KENT COLLEGE SENIOR SCHOOL FOR GIRLS, PEMBURY
So this is my first all girls’ secondary review on the Muddy Best Schools Guide. And I’m going to come clean from the start here. Kent College was my old school – yup I’m a K.C. girl – Respice Finem and all that. When I started the school, age 11, my father was in the United Nations, peace keeping in a country where there was no local Secondary School to go to, so I had to board too. Meaning I spent a lot of my childhood here. So does that make me biased in my review? My Mum suggested quite the opposite (well, I wasn’t always the, er, angel I am now)! Either way we’ve all heard it said – different schools for different kids, right?
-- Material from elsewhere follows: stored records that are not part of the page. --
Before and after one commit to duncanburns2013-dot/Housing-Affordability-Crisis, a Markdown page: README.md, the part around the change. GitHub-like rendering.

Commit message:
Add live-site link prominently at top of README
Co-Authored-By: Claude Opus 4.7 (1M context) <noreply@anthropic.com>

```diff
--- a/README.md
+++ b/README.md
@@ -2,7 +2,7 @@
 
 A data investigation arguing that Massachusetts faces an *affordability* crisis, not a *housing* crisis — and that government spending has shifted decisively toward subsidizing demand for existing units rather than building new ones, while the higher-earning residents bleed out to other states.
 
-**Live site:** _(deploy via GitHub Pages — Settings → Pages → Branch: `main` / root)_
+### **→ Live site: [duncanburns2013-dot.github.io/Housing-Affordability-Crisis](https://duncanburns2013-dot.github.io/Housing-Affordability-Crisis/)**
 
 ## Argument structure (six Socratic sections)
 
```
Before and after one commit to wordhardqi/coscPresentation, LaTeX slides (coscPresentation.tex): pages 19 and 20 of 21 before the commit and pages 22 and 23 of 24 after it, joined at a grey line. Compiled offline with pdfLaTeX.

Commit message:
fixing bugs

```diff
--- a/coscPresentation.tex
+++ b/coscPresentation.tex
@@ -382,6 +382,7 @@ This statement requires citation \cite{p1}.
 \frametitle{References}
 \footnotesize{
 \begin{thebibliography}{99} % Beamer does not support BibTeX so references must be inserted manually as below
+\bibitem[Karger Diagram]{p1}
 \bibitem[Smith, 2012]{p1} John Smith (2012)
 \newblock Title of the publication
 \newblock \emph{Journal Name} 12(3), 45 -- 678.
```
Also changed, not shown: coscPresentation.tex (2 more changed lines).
So when I spent an entire day noseying around recently I was looking at it both as a journo and a parent – what kind of child would suit this school and why?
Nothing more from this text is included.